Then the tail end of 3 and the start of 4 came along:
1) You really have to watch what you say.
They aren’t into that annoying repeat everything you say phase now, but they do understand way more. I am not looking forward to next year. We will be spelling things out to get personal messages across back and forth, from me to hubby. But at this point, they became developed, smart little ladies. Do they get moody as all heck sometimes? Absolutely. But in major ways the tides have turned in very positive ways. When they start school in September (most moms will admit) things get easier. I’m honestly not even looking forward to that. I enjoy spending my days with them, however, I will finally have some time to get my own work done here at home.
2) The twin bond further heightens.
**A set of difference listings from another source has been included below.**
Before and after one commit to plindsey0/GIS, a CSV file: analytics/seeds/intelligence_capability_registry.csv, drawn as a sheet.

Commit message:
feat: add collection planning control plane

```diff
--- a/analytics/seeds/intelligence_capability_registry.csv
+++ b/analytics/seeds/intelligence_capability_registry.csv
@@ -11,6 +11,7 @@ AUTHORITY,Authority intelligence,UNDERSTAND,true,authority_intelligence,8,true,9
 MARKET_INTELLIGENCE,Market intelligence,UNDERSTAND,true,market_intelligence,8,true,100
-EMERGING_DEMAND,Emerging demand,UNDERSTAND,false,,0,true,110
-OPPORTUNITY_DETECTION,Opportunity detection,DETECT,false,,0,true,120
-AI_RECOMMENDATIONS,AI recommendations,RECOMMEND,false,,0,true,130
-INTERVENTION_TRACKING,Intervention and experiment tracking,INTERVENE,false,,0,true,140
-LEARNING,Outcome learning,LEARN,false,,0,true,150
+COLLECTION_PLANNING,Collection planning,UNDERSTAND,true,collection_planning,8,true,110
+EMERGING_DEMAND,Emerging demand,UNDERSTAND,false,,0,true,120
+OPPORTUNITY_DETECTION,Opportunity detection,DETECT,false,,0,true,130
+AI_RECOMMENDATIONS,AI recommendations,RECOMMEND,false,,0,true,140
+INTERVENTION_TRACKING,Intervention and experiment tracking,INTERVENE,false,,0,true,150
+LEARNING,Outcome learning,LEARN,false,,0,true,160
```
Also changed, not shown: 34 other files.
The lacking twin bond I used to pine over has certainly developed in a more positive way. It was a seemingly overnight change that could not have been more welcomed. Suddenly my girls were entertaining each other, making my life A LOT easier. I know some twin moms note this benefit as early as 9-12 months in, but for us it was a delayed gift that was worth the wait. Now I can trust them together as the fighting has decreased immensely.
Do they still get mad and throw an occasional blow to one another? YES. But so do any other two siblings. Honestly now that we are well into the 4’s, I think they are better together than two other siblings close in age. They have the exact same age and stages as a common thread between them. They laugh at things together when I have no idea what they are laughing at. There are times now where they will hold hands even (praise God), and call each other their best friend now, which I find just darling.
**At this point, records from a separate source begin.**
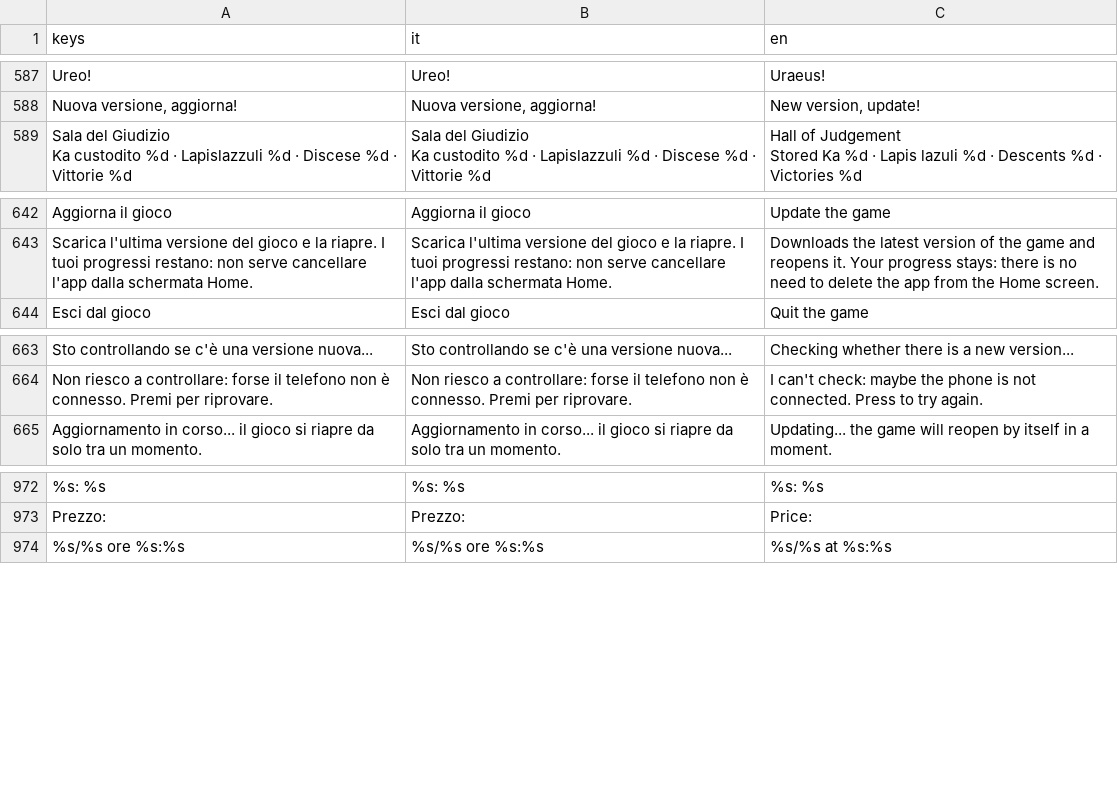
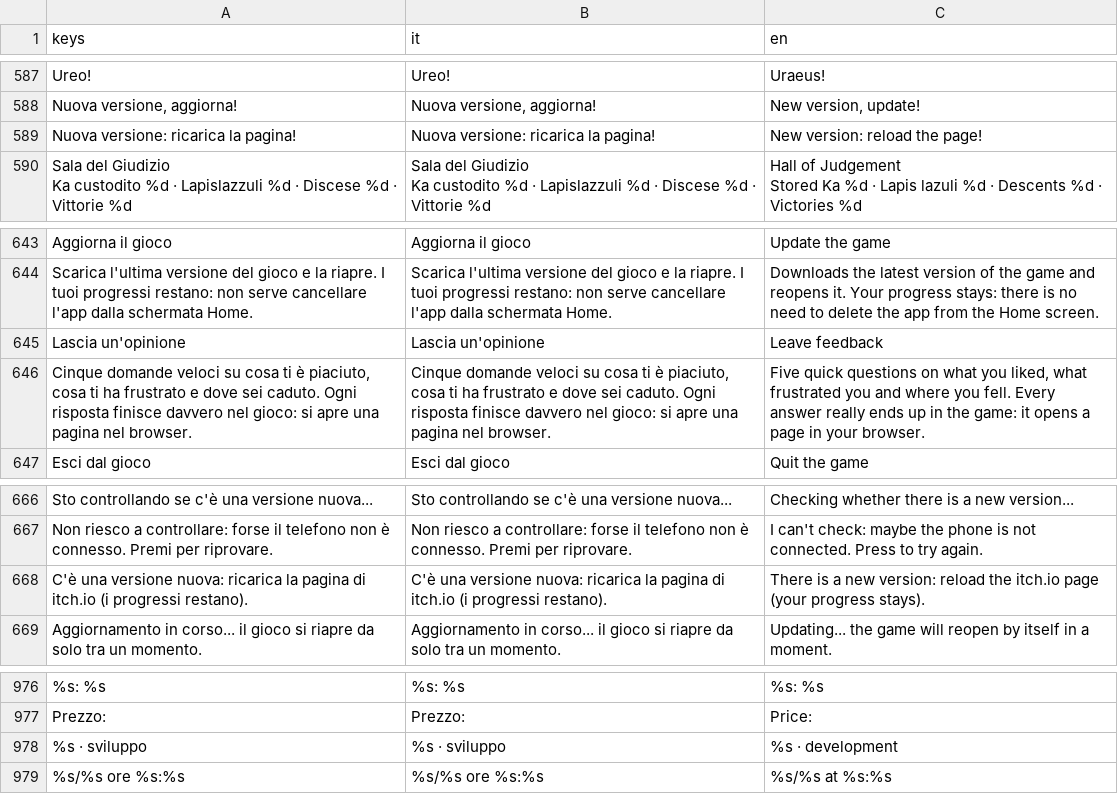
Before and after one commit to GiuseppeValguarnera/Duat, a CSV file: i18n/duat_translations.csv, drawn as a sheet; only a part is shown, gaps mark what is left out; the diff names each change by its address in the sheet, - before the commit and + after, or states it on an @@ line.

```diff
--- a/i18n/duat_translations.csv
+++ b/i18n/duat_translations.csv
+row 589: Nuova versione: ricarica la pagina! | Nuova versione: ricarica la pagina! | New version: reload the page!
+row 645: Lascia un'opinione | Lascia un'opinione | Leave feedback
+row 646: Cinque domande veloci su cosa ti è piaciuto, cosa ti ha frustrato e dove sei caduto. Ogni risposta finisce davvero nel gioco: si apre una pagina nel browser. | Cinque domande veloci su cosa ti è piaciuto, cosa ti ha frustrato e dove sei caduto. Ogni risposta finisce davvero nel gioco: si apre una pagina nel browser. | Five quick questions on what you liked, what frustrated you and where you fell. Every answer really ends up in the game: it opens a page in your browser.
+row 668: C'è una versione nuova: ricarica la pagina di itch.io (i progressi restano). | C'è una versione nuova: ricarica la pagina di itch.io (i progressi restano). | There is a new version: reload the itch.io page (your progress stays).
+row 978: %s · sviluppo | %s · sviluppo | %s · development
```
Also changed, not shown: 9 other files.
3) Don’t forget other siblings still. They need you!
My son will be leaving for college soon. He’s almost 18 (obviously a male), and there was a HUGE age gap between children, as is what commonly happens with parents that go into new relationships. So sadly for my newly 9 year old daughter, in certain ways, it was like being an only child with twins thrown into her world the whole time. So making sure to spend enough time with her has been key.
Make sure to find that time and make it happen if you have a situation like mine. Know you will get through it. The sad part is that I wanted a sibling for HER benefit. I know these two will be wonderful ones for her down the line, but right now, the more that they have each other and shun her, I see it in her eyes. I know that even though they were all up in her stuff, they used to come to her and look up to her, and sometimes now she’s kind of cut out from the equation.
Mikayla even allows herself to be bullied by them at times, which I try and deflect and tell her, ”You are the big sister. You need to make them know that so they respect you more.” She did say the other day, ”They have each other and I have nobody.” Something I feared hearing from the second I learned that I was having twins and not one baby as planned, but I tell her about how the future will be and how she has me until then. They do play sometimes, but it’s not so easy. Again, moms with twins first (or only twins) have a great advantage here. It is not this bad for everybody, (Again, I must clarify.)
Is life now how I predicted it would be before I conceived these two locos 😆 ? Heck no. But sometimes life throws you curve balls, and you just have got to follow the winding path to wherever it leads you, and have faith in God that he’ll see you through. Life is just a series of tests, and you can and will pass them all as long as you keep your eyes on the prize. Loving and enjoying your beautiful family, remembering that some people aren’t as fortunate as you are, despite your current exhaustion… this to shall pass. Treasure it all.
Even in the tough times, you have to find joy in them, because every experience in life is mixed with both good times and bad times; hard times and easy(ier) times. You DO surpass them. And one day when you look back you will smile on EVERYTHING! Yes, even sleepless nights and stories about that dirty diaper flying across the room and causing a mess, and those twin toddler battles that should have been held in a boxing ring. It all is truly worth it. I know this was God’s plan for our lives, even though I surely could not see it at the time. Stay strong and know that everything falls into place. I’m no more special than you are. I am far from a super human.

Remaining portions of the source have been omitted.